Although the concepts are simple enough to remember and apply in my daily life, and while I may not eat certain staples of the conventional French diet such as wine, cheese, or bread, I still find myself reaching for this book every once in a while just to enjoy Guiliano’s storytelling. I find that this book is more than just about weight loss; it’s about getting to know yourself and cultivating your own pleasures in not just food, but also in life.
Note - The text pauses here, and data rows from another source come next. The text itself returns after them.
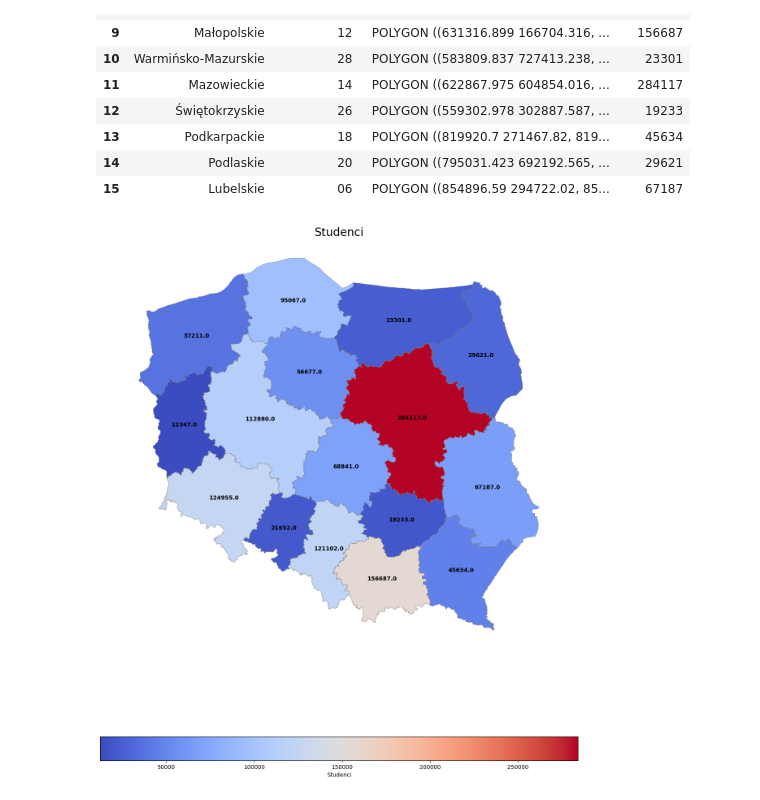
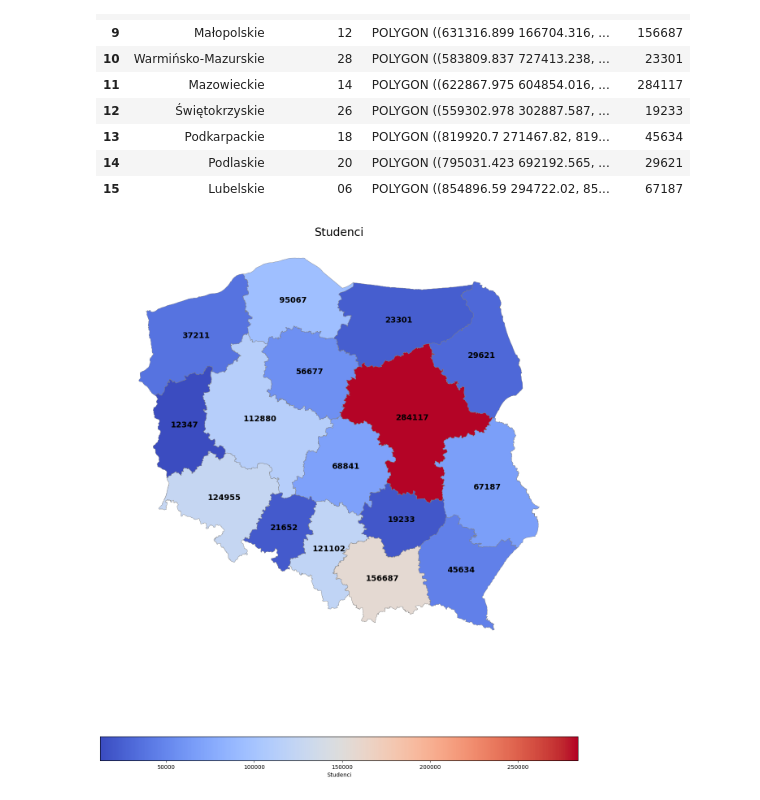
Before and after one commit to RdzaMnieBierze/Polska_Geopandas, a Jupyter notebook: Statystyki_na_mapie.ipynb, the cells around one changed output. Saved outputs shown, nothing was run; the diff lists cells and outputs as text; code cells hidden in the pictures.

```diff
--- a/Statystyki_na_mapie.ipynb
+++ b/Statystyki_na_mapie.ipynb
@@ -444,32 +460,32 @@ mapa_studenci
 # %%
 fig, ax = plt.subplots(1, 1, figsize=(15, 15))
 mapa_studenci.plot(
     column='Studenci',
     ax=ax,
     legend=True,
     legend_kwds={'label': "Studenci", 'orientation': "horizontal", 'shrink': 0.8},
     cmap='coolwarm',
     edgecolor='gray',
     linewidth=0.5
 )
 
 for idx, row in mapa_studenci.iterrows():
     wartosc = row['Studenci']
     if pd.notna(wartosc):
         x = row['geometry'].centroid.x
         y = row['geometry'].centroid.y
         ax.annotate(
-            text=f"{wartosc:.1f}",
+            text=f"{wartosc}",
             xy=(x, y),
             ha='center',
             va='center',
-            fontsize=10,
+            fontsize=14,
             color='black',
             weight='bold'
 )
 ax.set_axis_off()
 plt.title('Studenci', fontsize=20)
 plt.tight_layout()
 plt.show()
 # %% [output]
-[figure, old version]
+[figure, new version]
```
Also changed, not shown: parts of 1 cell of this notebook.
I think that we all work very hard to create the lives we want to live and between the demands of schooling, work, and family, this book has helped me to learn how to take my moments to take care of myself and perhaps its can bring about that same shift for you.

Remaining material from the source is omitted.